Usage and Grammar
Q. What’s the preferred way to use the word “however” when it compares two sentences? I was edited consistently by one editor to move it to the front of the sentence. In the following example, is it better for “however” to start the second sentence, or is it fine as is? Example: Some have used the commandment translated in the King James Version of the Bible “Thou shalt not kill” as a prohibition of capital punishment.

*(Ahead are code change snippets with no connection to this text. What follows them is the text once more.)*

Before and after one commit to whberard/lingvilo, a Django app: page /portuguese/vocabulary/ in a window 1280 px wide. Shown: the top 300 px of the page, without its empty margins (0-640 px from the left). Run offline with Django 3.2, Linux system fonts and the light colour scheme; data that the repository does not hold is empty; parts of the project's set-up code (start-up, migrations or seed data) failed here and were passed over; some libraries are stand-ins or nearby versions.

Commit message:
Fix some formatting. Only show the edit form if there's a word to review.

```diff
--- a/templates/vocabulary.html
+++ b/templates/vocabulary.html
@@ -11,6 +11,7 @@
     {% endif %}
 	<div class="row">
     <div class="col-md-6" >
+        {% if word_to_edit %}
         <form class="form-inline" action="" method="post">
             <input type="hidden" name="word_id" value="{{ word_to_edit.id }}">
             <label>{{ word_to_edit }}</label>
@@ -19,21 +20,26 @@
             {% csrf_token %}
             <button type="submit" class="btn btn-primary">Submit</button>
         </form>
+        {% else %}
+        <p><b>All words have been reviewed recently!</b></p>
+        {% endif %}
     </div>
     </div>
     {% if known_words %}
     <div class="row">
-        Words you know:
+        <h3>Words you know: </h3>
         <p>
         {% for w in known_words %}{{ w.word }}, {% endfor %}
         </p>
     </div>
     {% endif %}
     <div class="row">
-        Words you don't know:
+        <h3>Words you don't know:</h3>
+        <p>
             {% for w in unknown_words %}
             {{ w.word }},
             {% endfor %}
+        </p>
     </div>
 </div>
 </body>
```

The commandment, however, refers to murder and is accurately translated “You shall not murder” in modern translations.
A. An old rule that has pretty much faded into oblivion is that at the beginning of a sentence one should use “however” not as a conjunction, but only as an adverb: “However old I get, I’ll never give up bobsledding.” Your usage is correct, so it would be perverse of your editor to move it to the beginning of the sentence, which would offend the ears of some readers.